Recorded data:
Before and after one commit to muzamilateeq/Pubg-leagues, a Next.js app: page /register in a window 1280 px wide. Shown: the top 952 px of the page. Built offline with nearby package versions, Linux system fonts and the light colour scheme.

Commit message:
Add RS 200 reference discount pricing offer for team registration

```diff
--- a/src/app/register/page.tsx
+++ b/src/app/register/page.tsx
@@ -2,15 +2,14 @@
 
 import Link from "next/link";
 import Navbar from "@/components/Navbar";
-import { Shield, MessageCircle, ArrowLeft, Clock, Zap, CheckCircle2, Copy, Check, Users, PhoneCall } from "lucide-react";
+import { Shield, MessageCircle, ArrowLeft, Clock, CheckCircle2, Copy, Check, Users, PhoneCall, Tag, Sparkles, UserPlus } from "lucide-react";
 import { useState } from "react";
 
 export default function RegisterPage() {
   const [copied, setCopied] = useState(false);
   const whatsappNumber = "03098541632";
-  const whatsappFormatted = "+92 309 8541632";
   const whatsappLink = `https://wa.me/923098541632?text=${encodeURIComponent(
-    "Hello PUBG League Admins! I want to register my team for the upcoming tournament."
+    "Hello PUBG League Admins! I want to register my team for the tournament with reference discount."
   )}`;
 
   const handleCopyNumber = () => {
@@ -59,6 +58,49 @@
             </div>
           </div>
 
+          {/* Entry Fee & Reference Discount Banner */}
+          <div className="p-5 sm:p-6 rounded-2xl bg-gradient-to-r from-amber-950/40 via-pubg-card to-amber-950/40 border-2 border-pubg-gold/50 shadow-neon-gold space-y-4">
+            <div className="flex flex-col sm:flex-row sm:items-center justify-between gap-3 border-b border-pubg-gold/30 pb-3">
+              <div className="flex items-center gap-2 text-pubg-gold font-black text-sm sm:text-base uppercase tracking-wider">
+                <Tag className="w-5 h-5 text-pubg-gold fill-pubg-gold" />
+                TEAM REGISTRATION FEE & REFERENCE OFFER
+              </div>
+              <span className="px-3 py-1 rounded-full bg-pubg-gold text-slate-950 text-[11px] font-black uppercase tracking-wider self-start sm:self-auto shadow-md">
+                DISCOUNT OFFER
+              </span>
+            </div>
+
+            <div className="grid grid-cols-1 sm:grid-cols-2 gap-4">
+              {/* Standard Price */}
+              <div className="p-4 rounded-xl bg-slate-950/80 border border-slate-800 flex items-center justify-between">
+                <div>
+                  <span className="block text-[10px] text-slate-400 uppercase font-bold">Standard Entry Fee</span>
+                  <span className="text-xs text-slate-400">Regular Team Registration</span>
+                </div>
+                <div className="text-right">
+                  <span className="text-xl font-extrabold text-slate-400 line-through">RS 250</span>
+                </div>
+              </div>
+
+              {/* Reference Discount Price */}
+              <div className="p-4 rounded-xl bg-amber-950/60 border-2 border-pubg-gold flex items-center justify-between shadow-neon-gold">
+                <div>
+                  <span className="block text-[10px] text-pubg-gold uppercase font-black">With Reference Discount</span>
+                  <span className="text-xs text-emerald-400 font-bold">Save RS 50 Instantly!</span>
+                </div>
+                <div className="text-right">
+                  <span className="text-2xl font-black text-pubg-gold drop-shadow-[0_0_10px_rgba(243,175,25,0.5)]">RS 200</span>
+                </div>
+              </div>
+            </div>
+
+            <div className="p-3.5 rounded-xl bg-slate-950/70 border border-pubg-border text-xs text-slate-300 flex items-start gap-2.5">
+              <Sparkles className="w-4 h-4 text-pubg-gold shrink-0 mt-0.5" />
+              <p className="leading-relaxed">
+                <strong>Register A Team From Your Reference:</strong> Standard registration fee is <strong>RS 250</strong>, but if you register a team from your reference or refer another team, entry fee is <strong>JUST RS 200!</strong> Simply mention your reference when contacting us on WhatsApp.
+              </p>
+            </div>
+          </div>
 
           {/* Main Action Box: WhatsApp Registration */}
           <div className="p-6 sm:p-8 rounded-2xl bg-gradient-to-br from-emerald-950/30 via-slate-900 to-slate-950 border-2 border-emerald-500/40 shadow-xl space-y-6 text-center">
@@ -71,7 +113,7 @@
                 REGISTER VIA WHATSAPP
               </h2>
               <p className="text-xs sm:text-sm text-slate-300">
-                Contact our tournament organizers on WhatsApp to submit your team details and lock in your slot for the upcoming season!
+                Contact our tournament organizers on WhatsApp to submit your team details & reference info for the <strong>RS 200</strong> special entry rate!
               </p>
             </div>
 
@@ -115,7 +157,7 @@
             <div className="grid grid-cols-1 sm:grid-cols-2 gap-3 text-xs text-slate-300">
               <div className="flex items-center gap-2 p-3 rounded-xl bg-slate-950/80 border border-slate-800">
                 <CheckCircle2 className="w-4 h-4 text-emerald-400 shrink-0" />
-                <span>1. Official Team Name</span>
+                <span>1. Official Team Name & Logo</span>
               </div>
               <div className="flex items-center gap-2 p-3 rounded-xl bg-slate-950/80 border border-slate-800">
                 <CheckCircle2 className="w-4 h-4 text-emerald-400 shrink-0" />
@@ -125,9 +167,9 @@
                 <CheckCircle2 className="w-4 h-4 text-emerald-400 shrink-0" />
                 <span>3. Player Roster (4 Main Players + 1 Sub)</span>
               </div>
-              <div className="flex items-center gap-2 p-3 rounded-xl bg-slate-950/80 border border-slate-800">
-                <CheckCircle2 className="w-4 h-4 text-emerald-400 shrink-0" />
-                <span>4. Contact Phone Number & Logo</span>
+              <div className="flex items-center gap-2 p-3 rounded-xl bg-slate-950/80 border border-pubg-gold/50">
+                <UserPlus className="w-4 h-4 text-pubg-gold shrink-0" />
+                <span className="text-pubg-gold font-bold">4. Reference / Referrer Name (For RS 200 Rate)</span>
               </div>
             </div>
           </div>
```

* * *

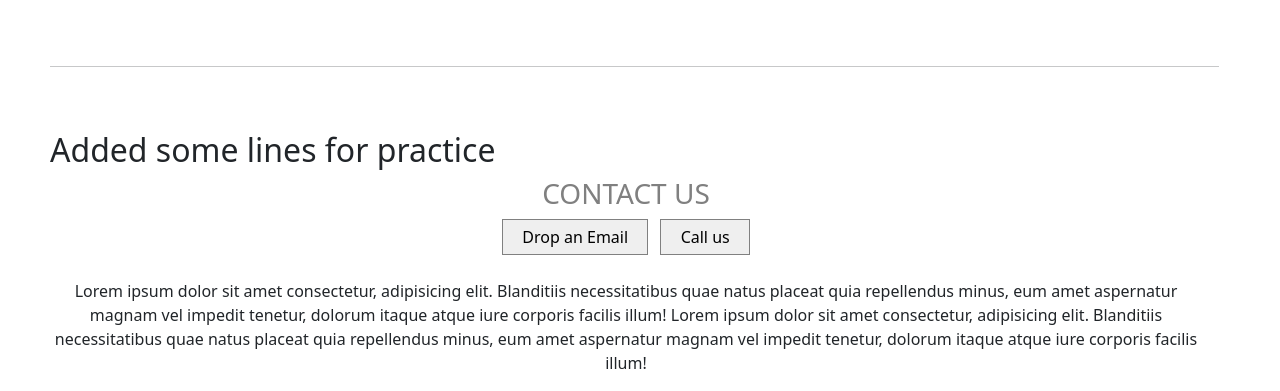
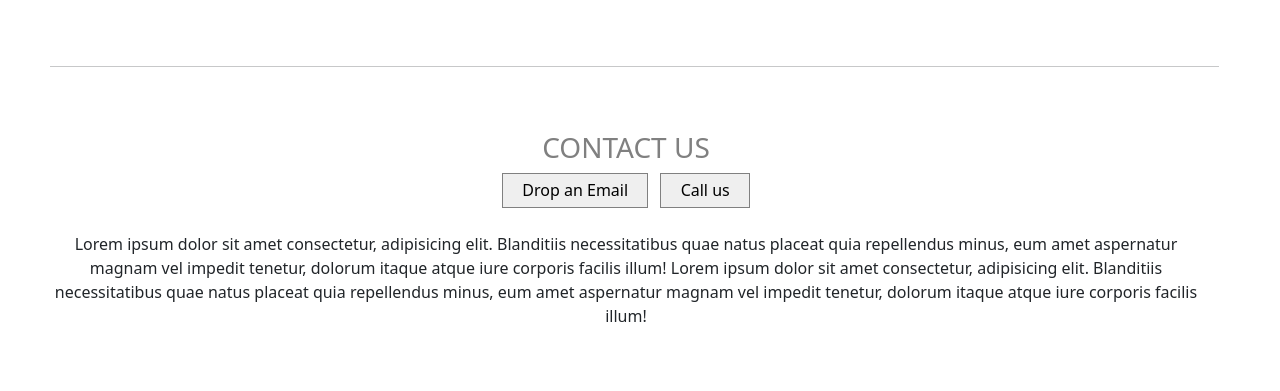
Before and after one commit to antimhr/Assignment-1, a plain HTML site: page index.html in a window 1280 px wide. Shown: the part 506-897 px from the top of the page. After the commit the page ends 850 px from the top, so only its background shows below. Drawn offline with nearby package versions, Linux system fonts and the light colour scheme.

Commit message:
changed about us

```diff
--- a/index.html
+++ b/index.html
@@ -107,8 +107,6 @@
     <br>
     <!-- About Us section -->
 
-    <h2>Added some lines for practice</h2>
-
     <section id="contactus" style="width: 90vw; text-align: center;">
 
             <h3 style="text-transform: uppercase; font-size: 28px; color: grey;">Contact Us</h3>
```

Task to carry out:
Look over the data above and show each line that contains "const".

Task output:
   const [copied, setCopied] = useState(false);
   const whatsappNumber = "03098541632";
-  const whatsappFormatted = "+92 309 8541632";
   const whatsappLink = `https://wa.me/923098541632?text=${encodeURIComponent(
   const handleCopyNumber = () => {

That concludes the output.